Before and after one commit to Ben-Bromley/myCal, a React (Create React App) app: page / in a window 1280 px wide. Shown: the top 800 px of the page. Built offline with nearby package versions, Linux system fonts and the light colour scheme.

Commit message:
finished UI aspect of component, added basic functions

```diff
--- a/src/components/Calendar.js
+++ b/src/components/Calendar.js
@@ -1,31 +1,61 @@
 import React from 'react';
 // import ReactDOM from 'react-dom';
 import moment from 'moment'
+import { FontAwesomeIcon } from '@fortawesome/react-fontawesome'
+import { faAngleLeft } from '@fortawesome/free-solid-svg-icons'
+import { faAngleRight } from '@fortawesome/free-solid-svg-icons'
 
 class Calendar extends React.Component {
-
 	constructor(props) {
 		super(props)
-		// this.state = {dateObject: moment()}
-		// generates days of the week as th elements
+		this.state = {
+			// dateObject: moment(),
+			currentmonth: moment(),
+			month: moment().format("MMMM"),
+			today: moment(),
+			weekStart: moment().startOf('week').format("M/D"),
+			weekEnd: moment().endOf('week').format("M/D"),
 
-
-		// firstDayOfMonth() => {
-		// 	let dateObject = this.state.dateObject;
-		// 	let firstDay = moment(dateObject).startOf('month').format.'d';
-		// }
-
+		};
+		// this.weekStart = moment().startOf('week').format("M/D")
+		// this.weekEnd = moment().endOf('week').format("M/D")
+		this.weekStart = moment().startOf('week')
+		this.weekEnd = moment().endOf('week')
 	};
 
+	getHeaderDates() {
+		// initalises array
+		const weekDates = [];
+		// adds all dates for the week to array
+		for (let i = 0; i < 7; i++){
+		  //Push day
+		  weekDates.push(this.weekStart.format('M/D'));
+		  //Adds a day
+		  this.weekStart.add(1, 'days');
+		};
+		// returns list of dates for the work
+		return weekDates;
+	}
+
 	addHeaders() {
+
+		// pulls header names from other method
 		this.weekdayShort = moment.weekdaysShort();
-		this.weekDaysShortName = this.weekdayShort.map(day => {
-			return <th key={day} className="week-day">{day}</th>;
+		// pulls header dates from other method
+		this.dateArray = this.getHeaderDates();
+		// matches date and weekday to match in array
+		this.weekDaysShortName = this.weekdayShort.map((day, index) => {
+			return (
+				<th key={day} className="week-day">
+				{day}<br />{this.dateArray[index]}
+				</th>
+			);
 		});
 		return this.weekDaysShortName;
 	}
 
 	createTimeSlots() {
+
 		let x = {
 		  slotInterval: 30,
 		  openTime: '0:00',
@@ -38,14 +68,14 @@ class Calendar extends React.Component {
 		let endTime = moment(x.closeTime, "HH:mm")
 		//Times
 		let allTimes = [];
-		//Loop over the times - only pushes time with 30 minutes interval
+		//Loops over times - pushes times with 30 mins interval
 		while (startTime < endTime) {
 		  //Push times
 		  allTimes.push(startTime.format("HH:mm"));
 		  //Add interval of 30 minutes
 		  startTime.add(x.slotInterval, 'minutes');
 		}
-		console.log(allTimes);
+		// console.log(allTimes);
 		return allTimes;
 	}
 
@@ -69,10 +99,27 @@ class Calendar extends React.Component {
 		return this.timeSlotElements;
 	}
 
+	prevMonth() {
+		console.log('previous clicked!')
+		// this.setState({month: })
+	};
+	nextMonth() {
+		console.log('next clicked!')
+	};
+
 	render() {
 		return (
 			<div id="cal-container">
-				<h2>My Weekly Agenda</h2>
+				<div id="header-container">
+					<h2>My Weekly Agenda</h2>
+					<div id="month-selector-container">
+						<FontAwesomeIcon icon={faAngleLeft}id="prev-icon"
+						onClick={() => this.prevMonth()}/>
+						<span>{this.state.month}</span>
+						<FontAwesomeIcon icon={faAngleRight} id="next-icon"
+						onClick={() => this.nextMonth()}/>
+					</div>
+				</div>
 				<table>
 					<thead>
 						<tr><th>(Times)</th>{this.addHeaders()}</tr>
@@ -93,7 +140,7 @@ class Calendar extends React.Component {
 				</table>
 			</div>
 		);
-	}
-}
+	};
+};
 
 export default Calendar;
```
----
• ASSIGNMENT:
Could you give the data again, word for word?

• SOLUTION TO THE PROBLEM:
Before and after one commit to Ben-Bromley/myCal, a React (Create React App) app: page / in a window 1280 px wide. Shown: the top 800 px of the page. Built offline with nearby package versions, Linux system fonts and the light colour scheme.

Commit message:
finished UI aspect of component, added basic functions

```diff
--- a/src/components/Calendar.js
+++ b/src/components/Calendar.js
@@ -1,31 +1,61 @@
 import React from 'react';
 // import ReactDOM from 'react-dom';
 import moment from 'moment'
+import { FontAwesomeIcon } from '@fortawesome/react-fontawesome'
+import { faAngleLeft } from '@fortawesome/free-solid-svg-icons'
+import { faAngleRight } from '@fortawesome/free-solid-svg-icons'
 
 class Calendar extends React.Component {
-
 	constructor(props) {
 		super(props)
-		// this.state = {dateObject: moment()}
-		// generates days of the week as th elements
+		this.state = {
+			// dateObject: moment(),
+			currentmonth: moment(),
+			month: moment().format("MMMM"),
+			today: moment(),
+			weekStart: moment().startOf('week').format("M/D"),
+			weekEnd: moment().endOf('week').format("M/D"),
 
-
-		// firstDayOfMonth() => {
-		// 	let dateObject = this.state.dateObject;
-		// 	let firstDay = moment(dateObject).startOf('month').format.'d';
-		// }
-
+		};
+		// this.weekStart = moment().startOf('week').format("M/D")
+		// this.weekEnd = moment().endOf('week').format("M/D")
+		this.weekStart = moment().startOf('week')
+		this.weekEnd = moment().endOf('week')
 	};
 
+	getHeaderDates() {
+		// initalises array
+		const weekDates = [];
+		// adds all dates for the week to array
+		for (let i = 0; i < 7; i++){
+		  //Push day
+		  weekDates.push(this.weekStart.format('M/D'));
+		  //Adds a day
+		  this.weekStart.add(1, 'days');
+		};
+		// returns list of dates for the work
+		return weekDates;
+	}
+
 	addHeaders() {
+
+		// pulls header names from other method
 		this.weekdayShort = moment.weekdaysShort();
-		this.weekDaysShortName = this.weekdayShort.map(day => {
-			return <th key={day} className="week-day">{day}</th>;
+		// pulls header dates from other method
+		this.dateArray = this.getHeaderDates();
+		// matches date and weekday to match in array
+		this.weekDaysShortName = this.weekdayShort.map((day, index) => {
+			return (
+				<th key={day} className="week-day">
+				{day}<br />{this.dateArray[index]}
+				</th>
+			);
 		});
 		return this.weekDaysShortName;
 	}
 
 	createTimeSlots() {
+
 		let x = {
 		  slotInterval: 30,
 		  openTime: '0:00',
@@ -38,14 +68,14 @@ class Calendar extends React.Component {
 		let endTime = moment(x.closeTime, "HH:mm")
 		//Times
 		let allTimes = [];
-		//Loop over the times - only pushes time with 30 minutes interval
+		//Loops over times - pushes times with 30 mins interval
 		while (startTime < endTime) {
 		  //Push times
 		  allTimes.push(startTime.format("HH:mm"));
 		  //Add interval of 30 minutes
 		  startTime.add(x.slotInterval, 'minutes');
 		}
-		console.log(allTimes);
+		// console.log(allTimes);
 		return allTimes;
 	}
 
@@ -69,10 +99,27 @@ class Calendar extends React.Component {
 		return this.timeSlotElements;
 	}
 
+	prevMonth() {
+		console.log('previous clicked!')
+		// this.setState({month: })
+	};
+	nextMonth() {
+		console.log('next clicked!')
+	};
+
 	render() {
 		return (
 			<div id="cal-container">
-				<h2>My Weekly Agenda</h2>
+				<div id="header-container">
+					<h2>My Weekly Agenda</h2>
+					<div id="month-selector-container">
+						<FontAwesomeIcon icon={faAngleLeft}id="prev-icon"
+						onClick={() => this.prevMonth()}/>
+						<span>{this.state.month}</span>
+						<FontAwesomeIcon icon={faAngleRight} id="next-icon"
+						onClick={() => this.nextMonth()}/>
+					</div>
+				</div>
 				<table>
 					<thead>
 						<tr><th>(Times)</th>{this.addHeaders()}</tr>
@@ -93,7 +140,7 @@ class Calendar extends React.Component {
 				</table>
 			</div>
 		);
-	}
-}
+	};
+};
 
 export default Calendar;
```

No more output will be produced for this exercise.